Why it works: This trippy artwork is mystical, wondrously pretty, and incredibly detailed. It’s one of those images that demands close inspection; it’s captivating. Plus, it’s a spot-on reflection of the Italian trio’s chaotic-yet-melodic brand of garage-psych. Both are instantly mesmerizing.
How to make it your own: Intricacy is the goal here – it doesn’t have to be a mind-melting style like this one. It be accomplished in any medium and in any style, but maintaining a sense of order amid the complexity is paramount, because messiness is unappealing. Get meticulous with the details, and you’ll find yourself in the right realm.
Quack – Duck Sauce
Why it works: This humorous riff on the Mona Lisa is rooted in the New York-based DJ duo’s stage name, and accurately depicts the lighthearted fun that fuels their electronic club-ready tunes. It’s more about being clever than it is about being jokey – it’s not a pie-in-the-face, but rather a fitting, chuckle-provoking twist on the familiar.
How to make it your own: You don’t have to choose a famous work of art for your comedic approach. Wit in any form can work, be it a play on your band’s name, a famous album cover, an idiom, or a societal norm. Whatever route you choose, shoot for smart, but don’t take yourself too seriously.

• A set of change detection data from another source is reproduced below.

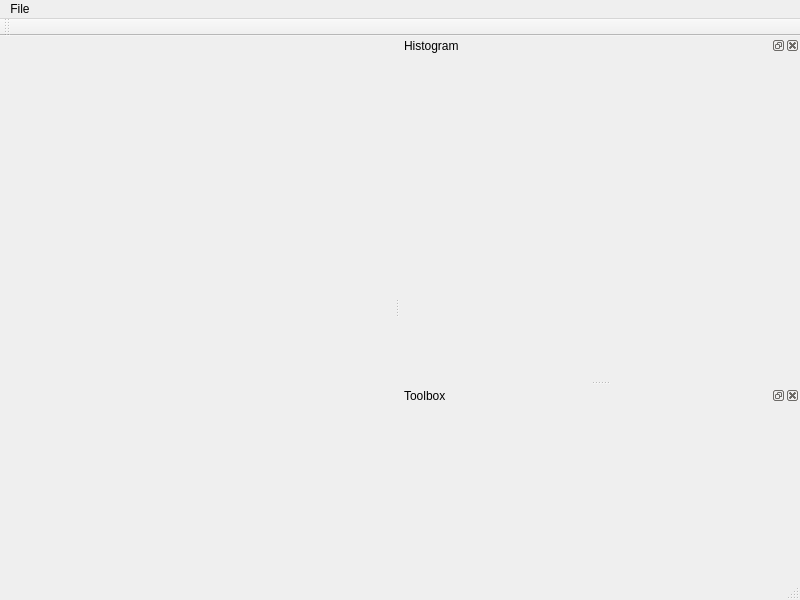
Above: ImageQt5/ImageQt5.ui from cqnu/ImageQt5 before the change. Below: the same form after it.
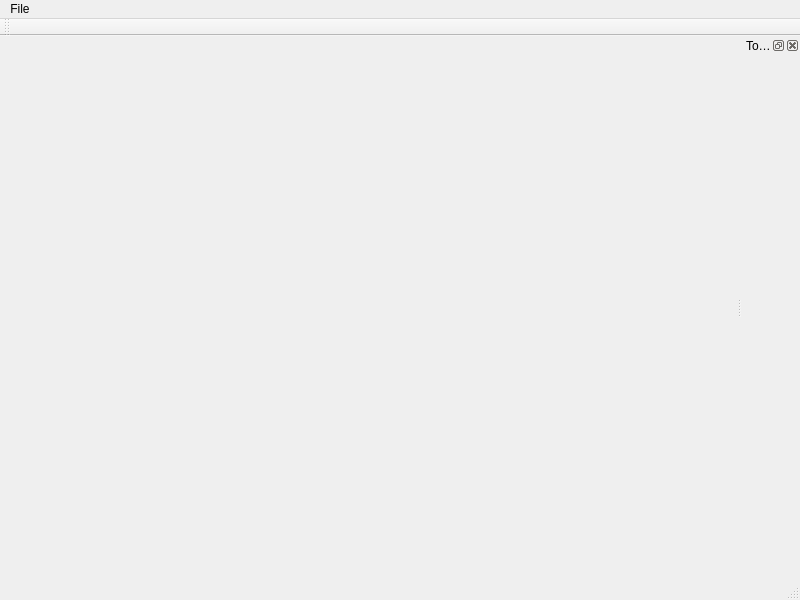
That is the form after the change. Icons and pictures are not drawn.

What changed in the file:
```diff
--- a/ImageQt5/ImageQt5.ui
+++ b/ImageQt5/ImageQt5.ui
@@ -50,24 +50,6 @@
    </attribute>
   </widget>
   <widget class="QStatusBar" name="statusBar"/>
-  <widget class="QDockWidget" name="dockWidget">
-   <property name="minimumSize">
-    <size>
-     <width>400</width>
-     <height>34</height>
-    </size>
-   </property>
-   <property name="allowedAreas">
-    <set>Qt::LeftDockWidgetArea|Qt::RightDockWidgetArea</set>
-   </property>
-   <property name="windowTitle">
-    <string>Histogram</string>
-   </property>
-   <attribute name="dockWidgetArea">
-    <number>2</number>
-   </attribute>
-   <widget class="QWidget" name="dockWidgetContents"/>
-  </widget>
   <widget class="QDockWidget" name="dockWidget_3">
    <property name="windowTitle">
     <string>Toolbox</string>
```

EXI - Love Inks
Why it works: This Austin group makes nonchalantly hip minimalist pop, and there’s a blasé cool to drawing Wayfarer-type shades in black marker on a model’s face cut from a magazine. They manage to avoid being pretentious, though, while still seeming like the kind of group who’d play alongside an uber-chic act like the XX. (They totally are.)

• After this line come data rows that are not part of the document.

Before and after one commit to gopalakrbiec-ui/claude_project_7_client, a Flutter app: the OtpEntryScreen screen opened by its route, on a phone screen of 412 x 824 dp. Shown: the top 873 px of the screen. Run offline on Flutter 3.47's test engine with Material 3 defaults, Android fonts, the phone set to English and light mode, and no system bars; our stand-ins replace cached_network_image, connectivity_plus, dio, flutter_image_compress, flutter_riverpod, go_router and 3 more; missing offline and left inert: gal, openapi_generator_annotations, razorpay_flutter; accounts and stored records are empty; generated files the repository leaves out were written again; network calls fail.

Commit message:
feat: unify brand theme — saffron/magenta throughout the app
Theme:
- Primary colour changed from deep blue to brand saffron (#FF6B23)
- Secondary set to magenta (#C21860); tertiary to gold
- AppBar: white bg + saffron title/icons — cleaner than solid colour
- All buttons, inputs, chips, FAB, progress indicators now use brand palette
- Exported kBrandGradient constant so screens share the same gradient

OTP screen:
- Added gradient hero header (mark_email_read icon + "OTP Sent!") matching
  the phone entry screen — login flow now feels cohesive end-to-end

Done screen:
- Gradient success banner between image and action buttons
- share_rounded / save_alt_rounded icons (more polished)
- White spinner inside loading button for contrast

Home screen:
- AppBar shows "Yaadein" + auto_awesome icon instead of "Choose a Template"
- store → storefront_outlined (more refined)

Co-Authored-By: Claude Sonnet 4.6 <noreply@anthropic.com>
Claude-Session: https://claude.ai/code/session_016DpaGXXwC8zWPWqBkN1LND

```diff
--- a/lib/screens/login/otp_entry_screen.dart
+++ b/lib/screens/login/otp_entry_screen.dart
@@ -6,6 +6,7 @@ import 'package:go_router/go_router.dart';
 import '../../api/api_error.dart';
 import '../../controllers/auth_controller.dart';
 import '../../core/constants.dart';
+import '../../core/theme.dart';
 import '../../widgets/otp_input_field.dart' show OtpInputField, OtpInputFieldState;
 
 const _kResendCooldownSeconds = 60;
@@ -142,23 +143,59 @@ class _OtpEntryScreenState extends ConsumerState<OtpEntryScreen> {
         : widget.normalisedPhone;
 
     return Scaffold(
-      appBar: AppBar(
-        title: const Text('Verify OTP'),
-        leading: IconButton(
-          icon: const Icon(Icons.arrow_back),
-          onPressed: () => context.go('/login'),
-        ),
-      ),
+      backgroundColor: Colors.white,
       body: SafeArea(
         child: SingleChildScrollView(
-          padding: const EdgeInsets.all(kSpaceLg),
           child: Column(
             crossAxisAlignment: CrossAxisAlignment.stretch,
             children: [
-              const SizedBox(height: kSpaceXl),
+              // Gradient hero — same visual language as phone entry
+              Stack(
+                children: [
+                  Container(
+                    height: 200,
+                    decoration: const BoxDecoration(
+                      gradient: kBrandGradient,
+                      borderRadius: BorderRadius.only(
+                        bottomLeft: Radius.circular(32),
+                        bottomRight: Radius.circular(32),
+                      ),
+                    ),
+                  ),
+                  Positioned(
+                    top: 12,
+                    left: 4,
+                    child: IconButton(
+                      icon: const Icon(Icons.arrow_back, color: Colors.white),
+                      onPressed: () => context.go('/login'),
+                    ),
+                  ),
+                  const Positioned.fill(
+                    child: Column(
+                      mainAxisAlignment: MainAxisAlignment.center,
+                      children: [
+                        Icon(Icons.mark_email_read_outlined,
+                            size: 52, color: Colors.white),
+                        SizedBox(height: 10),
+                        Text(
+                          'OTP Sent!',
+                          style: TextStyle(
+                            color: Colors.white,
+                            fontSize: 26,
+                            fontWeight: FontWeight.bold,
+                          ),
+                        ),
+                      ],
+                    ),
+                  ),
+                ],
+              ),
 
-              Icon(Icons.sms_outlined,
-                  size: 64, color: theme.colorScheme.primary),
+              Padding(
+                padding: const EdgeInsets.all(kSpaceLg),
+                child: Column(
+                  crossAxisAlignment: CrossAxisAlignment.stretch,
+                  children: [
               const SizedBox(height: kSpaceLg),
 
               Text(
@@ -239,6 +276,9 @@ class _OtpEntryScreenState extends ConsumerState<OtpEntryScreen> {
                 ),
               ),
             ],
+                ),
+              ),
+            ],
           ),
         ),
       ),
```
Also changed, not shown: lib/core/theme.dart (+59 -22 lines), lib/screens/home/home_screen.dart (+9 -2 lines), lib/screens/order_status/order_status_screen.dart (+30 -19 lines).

How to make it your own: A carbon copy isn’t a great idea, but mixed media in general can be. There are endless ways to juxtapose: hand-drawn art added to a photograph, acrylic paint over a digitally designed printout, or a page from a book doodled upon with pen, for example. If your band exudes the same stylish effervescence, you’ll want to keep things uncomplicated to ensure that quality comes through.

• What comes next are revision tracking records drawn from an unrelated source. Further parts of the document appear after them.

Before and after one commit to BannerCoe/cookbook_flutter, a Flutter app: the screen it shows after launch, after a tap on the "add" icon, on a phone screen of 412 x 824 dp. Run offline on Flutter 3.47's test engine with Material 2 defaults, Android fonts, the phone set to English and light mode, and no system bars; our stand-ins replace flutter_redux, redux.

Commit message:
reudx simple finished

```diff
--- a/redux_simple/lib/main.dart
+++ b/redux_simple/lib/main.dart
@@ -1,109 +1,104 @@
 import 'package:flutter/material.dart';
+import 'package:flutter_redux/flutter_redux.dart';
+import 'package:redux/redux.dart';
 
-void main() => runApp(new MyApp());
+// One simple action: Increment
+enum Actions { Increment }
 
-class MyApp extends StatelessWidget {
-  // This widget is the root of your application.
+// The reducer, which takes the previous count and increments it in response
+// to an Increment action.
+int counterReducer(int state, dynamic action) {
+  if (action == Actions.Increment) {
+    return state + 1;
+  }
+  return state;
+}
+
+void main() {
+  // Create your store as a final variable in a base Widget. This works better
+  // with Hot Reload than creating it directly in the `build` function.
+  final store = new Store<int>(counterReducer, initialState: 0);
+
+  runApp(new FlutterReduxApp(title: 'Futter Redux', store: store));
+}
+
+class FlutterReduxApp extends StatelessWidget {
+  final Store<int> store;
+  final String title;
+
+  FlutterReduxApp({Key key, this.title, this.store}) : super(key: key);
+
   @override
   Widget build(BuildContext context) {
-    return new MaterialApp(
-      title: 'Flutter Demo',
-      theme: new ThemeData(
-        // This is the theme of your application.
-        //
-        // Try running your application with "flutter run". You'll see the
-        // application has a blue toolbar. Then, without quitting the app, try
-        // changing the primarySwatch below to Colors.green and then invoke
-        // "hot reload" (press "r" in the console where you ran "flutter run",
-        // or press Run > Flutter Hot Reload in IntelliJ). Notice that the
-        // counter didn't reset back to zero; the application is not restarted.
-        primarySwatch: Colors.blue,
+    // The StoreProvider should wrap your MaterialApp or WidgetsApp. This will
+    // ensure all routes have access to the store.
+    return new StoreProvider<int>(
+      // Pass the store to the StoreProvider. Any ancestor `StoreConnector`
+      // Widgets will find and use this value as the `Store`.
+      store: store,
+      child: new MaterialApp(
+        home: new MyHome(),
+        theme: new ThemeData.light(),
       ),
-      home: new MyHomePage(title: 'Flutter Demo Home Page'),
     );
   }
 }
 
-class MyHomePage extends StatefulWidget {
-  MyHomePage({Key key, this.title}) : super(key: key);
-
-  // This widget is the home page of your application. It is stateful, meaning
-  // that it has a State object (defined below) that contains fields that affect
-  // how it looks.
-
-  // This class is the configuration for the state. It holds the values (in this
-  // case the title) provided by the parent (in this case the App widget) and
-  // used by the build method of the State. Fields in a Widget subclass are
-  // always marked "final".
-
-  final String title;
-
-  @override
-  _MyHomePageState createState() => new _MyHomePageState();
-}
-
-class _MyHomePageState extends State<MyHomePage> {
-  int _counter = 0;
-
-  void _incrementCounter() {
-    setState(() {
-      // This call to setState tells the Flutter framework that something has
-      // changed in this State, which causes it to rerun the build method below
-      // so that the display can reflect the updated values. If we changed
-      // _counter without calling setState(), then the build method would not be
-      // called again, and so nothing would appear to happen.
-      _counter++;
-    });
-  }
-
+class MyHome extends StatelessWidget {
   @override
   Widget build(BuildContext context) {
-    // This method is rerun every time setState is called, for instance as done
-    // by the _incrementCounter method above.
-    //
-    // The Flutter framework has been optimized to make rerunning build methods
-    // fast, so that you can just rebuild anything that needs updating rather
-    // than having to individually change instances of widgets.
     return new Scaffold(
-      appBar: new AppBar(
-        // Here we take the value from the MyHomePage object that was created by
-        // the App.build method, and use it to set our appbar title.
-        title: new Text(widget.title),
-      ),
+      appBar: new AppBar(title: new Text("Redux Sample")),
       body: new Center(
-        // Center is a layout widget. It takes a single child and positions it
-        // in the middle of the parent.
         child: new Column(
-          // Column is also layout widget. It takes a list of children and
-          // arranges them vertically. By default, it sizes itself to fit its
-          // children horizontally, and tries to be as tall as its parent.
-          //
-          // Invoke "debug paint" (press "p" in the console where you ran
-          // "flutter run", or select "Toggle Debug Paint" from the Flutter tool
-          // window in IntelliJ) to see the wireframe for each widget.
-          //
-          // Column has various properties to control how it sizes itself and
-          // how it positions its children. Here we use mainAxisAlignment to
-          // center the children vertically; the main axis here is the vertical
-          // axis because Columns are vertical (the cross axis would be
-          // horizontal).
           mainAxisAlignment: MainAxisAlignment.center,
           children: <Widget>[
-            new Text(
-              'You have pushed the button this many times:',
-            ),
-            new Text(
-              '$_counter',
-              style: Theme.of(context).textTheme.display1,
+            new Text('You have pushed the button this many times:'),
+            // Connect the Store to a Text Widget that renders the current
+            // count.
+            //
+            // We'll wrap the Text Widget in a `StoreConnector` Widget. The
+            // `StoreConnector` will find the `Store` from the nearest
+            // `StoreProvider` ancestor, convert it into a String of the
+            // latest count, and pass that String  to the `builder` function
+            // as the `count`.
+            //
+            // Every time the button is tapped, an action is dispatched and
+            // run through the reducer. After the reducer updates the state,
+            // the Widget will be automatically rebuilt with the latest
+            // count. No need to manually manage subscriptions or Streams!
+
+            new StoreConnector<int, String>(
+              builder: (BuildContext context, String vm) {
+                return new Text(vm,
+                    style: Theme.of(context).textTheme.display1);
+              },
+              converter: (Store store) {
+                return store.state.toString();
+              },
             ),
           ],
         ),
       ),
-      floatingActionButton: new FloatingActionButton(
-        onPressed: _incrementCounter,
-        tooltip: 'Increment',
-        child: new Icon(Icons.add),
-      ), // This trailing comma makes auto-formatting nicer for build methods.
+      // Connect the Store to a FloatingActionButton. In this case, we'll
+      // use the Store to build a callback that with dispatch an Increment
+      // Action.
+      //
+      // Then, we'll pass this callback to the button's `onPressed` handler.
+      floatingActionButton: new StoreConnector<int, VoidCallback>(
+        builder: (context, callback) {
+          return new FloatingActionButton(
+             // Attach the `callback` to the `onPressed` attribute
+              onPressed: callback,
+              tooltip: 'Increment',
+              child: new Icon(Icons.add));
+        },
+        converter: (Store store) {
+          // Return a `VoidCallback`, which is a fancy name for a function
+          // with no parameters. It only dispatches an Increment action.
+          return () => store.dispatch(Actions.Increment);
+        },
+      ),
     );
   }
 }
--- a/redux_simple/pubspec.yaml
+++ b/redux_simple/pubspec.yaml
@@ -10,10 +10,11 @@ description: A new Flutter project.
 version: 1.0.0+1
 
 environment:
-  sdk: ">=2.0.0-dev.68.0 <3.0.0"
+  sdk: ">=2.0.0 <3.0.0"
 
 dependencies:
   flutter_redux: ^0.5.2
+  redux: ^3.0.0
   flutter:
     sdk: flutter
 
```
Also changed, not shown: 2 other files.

Third Time to Harm - OBN IIIs
Why it works: The sweaty dude gracing the cover of this Austin garage-punk band’s third outing is the frontman himself, Orville Neeley. Undoubtedly taken during or after a raucous live show, the triple bird adds extra oomph to Neeley’s hostile glare. File this under F-you for its shock value – a trick we all know consistently garners attention.
How to make it your own: Portray something lewd, crude, or vulgar, but don’t go overboard. Full moon on a dark night? Sure. Vomit? Maybe. A corpse? Too far!
Stay Gold - First Aid Kit
Why it works: The tried-and-true band shot doesn’t have to be as humdrum as it sounds. Both girls of Swedish-based First Aid Kit are the focal point of their third full-length cover, but the image is by no means boring. The layering of varied levels of faded is lovely, as are their shimmery gold get-ups and the picturesque blue sky and (what looks like) a desert background. They’re both very much visible, but the presentation this alt-folk duo picked is just the right amount of artful.
How to make it your own: The key to an interesting take on the traditional cover is not unlike the tips we’ve offered for press photos. With album artwork, however, you’ve got a little more room for creativity. Try different photography techniques, be it manipulating focus or lighting or an effect like time-lapse, which might be what First Aid Kit used. You can even test out the possibility of a handmade portrait, whether abstract or figurative.
What's your favorite album cover of all time? Let us know in the comments below!
Jhoni Jackson is an Atlanta-bred music journalist currently based in San Juan, Puerto Rico, where she juggles owning a venue called Club 77, freelance writing and, of course, going to the beach as often as possible.